▸ Task statement
Give only a number in reply. It should be how many lines in the records contain the string "intensity".

▸ Records provided
# # #

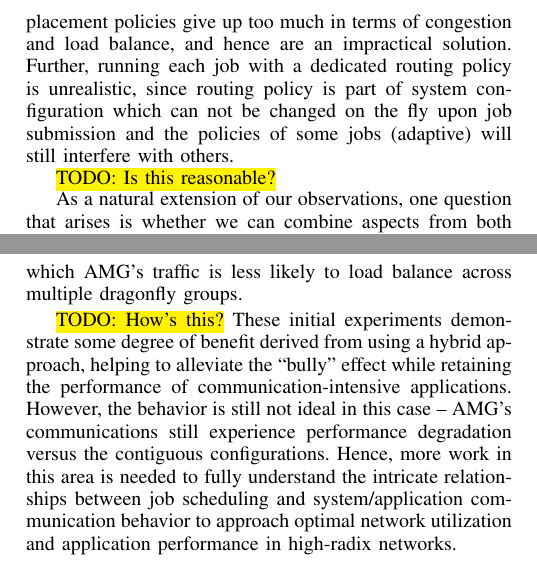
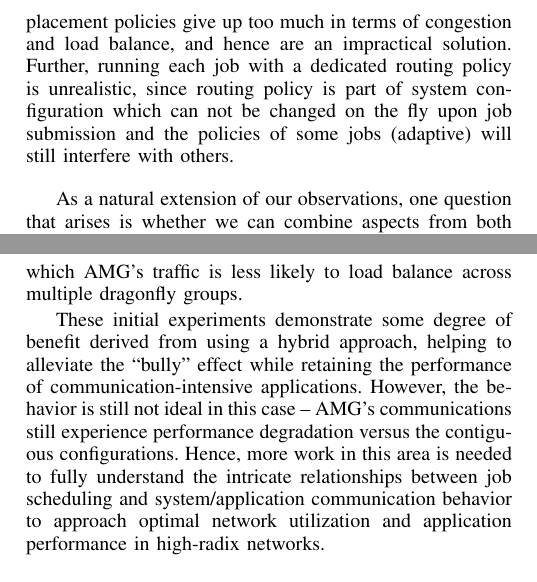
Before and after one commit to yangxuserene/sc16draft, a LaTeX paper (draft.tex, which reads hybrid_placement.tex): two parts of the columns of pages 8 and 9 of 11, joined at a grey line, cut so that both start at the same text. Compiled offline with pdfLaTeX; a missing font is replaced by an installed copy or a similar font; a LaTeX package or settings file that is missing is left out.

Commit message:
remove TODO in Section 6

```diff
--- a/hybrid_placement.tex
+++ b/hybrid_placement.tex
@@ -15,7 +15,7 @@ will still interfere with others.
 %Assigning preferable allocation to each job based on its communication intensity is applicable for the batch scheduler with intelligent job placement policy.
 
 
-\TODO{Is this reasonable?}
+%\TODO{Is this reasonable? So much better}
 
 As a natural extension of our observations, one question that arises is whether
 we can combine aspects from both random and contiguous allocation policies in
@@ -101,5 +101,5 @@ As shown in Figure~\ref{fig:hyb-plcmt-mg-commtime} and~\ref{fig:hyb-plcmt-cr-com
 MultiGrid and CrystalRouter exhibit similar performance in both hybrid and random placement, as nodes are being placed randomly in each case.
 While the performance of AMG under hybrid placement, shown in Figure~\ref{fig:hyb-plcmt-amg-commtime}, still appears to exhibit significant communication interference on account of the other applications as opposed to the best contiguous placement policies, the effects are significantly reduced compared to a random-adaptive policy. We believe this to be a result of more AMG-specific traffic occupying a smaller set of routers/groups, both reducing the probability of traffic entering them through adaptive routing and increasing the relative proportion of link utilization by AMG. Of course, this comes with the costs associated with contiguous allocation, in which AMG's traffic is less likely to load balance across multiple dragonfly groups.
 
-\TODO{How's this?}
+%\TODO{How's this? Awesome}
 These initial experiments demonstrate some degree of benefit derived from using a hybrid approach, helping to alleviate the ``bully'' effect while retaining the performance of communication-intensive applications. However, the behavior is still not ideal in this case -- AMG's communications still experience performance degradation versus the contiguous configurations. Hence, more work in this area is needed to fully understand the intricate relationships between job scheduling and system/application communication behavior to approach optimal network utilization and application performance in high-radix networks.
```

# # #

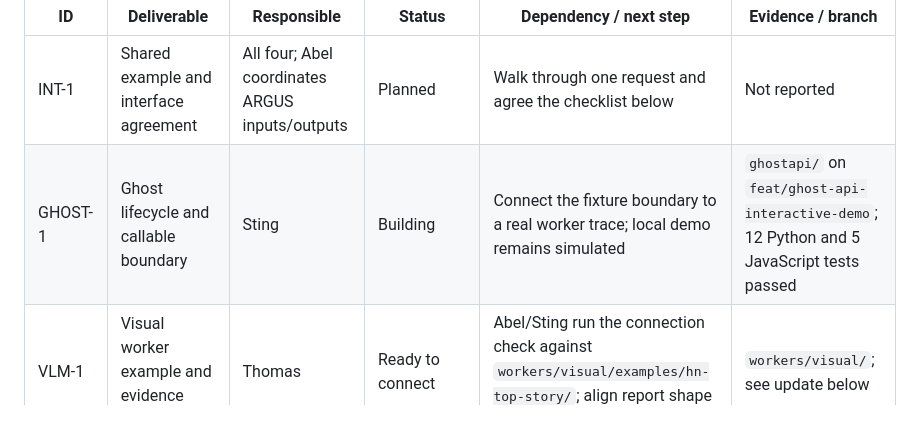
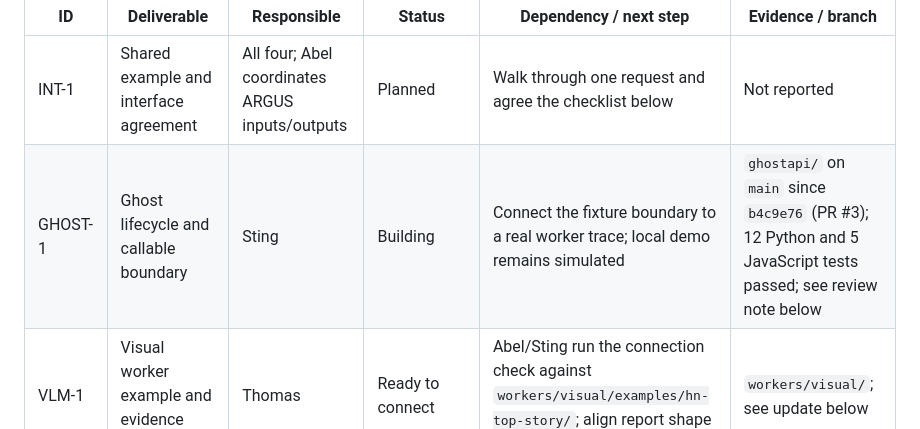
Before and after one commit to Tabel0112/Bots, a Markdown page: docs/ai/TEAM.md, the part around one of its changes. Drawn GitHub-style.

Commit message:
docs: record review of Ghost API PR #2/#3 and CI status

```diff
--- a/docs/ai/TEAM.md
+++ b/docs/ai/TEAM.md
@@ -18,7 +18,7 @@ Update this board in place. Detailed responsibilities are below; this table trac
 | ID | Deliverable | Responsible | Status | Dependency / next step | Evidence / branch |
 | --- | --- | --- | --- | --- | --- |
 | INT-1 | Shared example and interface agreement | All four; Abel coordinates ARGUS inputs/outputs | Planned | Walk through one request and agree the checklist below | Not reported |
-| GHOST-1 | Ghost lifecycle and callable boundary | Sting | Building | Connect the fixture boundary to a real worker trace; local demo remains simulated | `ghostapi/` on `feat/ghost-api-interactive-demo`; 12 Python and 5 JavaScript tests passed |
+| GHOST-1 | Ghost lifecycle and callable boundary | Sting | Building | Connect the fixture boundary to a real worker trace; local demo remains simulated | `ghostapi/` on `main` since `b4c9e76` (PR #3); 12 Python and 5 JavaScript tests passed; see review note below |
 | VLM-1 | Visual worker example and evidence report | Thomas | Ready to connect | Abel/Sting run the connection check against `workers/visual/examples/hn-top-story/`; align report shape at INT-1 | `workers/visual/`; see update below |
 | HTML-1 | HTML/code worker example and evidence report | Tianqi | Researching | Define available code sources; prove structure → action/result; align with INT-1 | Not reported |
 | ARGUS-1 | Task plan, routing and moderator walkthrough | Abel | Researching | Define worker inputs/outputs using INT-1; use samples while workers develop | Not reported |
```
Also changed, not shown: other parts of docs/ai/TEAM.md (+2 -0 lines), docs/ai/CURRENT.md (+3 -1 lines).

# # #

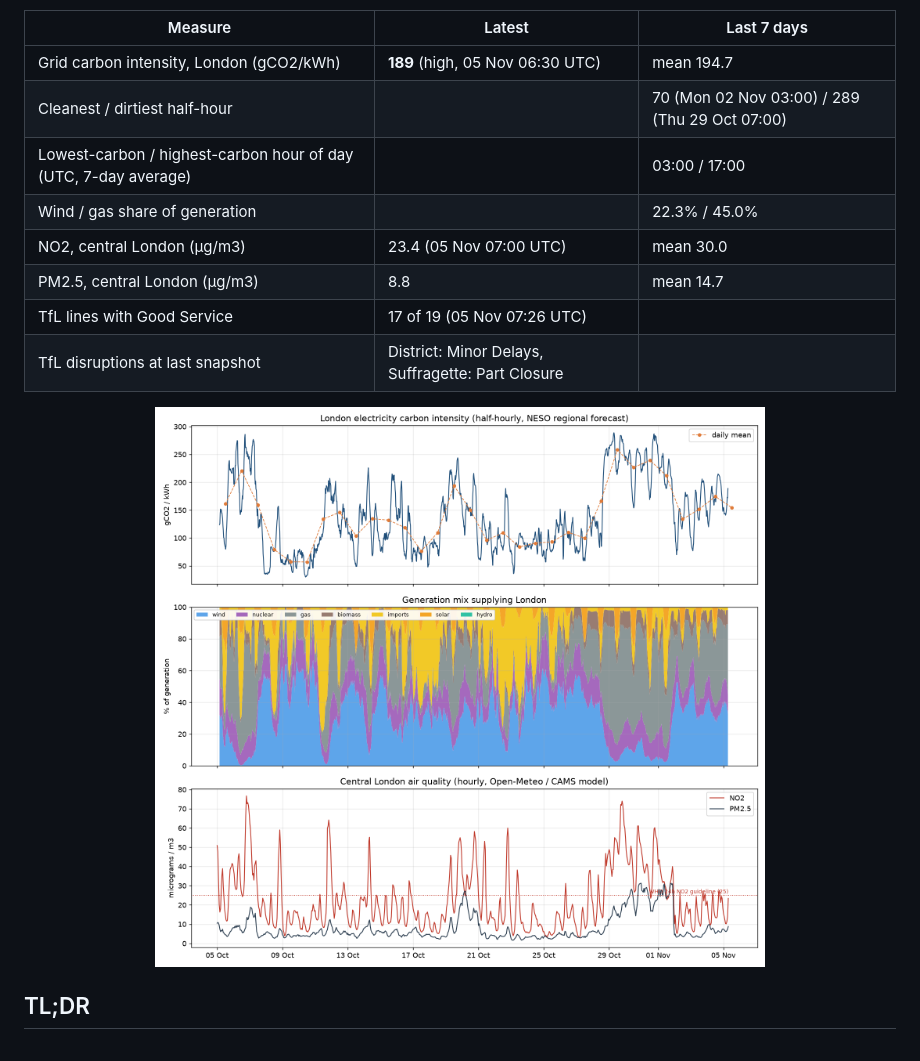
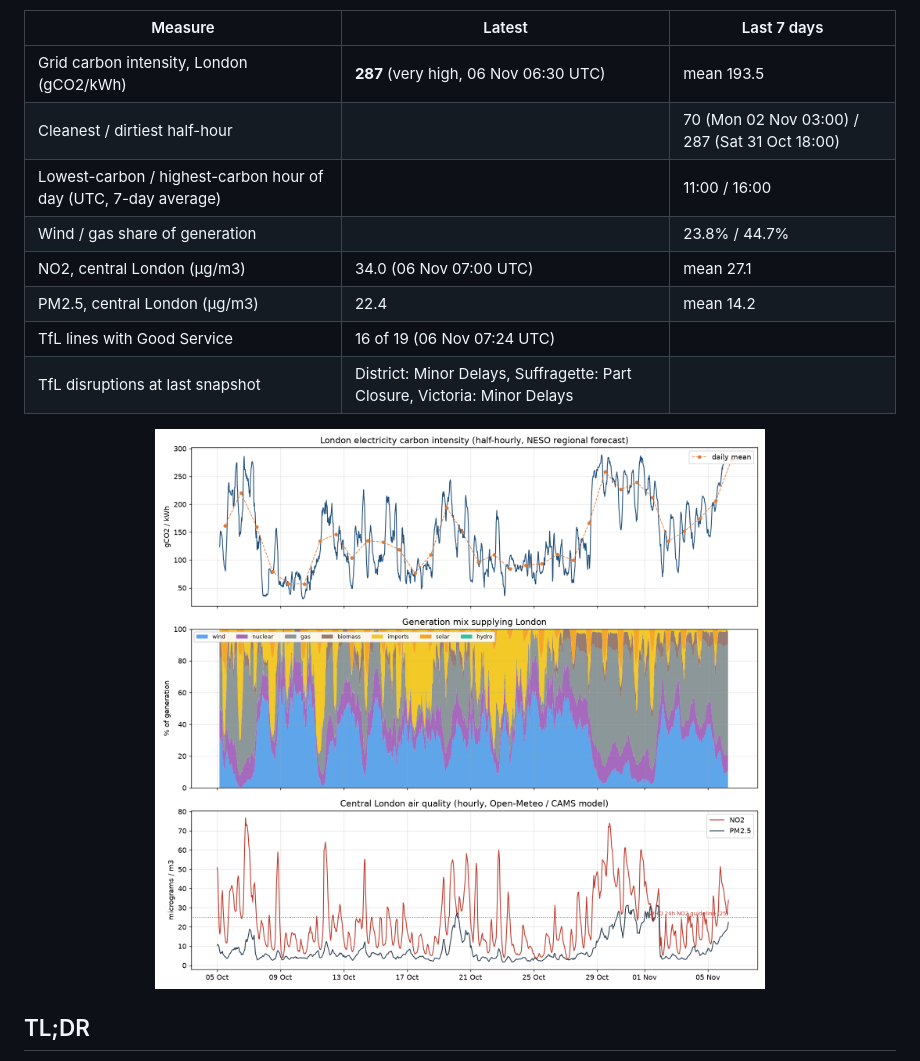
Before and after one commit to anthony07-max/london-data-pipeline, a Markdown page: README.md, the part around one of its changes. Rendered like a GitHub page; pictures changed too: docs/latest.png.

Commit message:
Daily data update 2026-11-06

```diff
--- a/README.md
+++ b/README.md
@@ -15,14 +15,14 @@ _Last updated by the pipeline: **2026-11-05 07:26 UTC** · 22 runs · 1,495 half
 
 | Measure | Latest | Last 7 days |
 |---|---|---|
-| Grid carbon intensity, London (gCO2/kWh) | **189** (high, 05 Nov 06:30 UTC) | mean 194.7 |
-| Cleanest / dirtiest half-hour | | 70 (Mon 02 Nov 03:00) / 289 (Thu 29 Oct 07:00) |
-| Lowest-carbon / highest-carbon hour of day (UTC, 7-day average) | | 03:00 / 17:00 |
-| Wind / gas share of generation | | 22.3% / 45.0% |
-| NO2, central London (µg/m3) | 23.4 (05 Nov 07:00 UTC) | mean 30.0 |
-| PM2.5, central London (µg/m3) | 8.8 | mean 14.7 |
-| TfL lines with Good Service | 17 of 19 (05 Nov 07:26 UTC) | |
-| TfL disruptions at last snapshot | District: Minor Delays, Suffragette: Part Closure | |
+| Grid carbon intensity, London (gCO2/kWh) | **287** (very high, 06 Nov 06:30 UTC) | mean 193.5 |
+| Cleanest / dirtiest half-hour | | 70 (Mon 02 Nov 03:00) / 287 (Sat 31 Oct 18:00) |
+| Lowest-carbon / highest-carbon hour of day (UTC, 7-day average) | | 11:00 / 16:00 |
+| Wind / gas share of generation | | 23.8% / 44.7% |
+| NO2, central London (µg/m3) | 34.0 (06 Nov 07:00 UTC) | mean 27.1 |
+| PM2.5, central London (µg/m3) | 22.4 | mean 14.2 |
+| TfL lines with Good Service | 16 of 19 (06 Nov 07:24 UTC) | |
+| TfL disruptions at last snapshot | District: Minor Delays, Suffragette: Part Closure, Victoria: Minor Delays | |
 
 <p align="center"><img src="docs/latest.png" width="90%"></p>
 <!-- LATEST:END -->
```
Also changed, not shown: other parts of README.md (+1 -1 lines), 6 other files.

# # #

▸ Answer to this exercise
3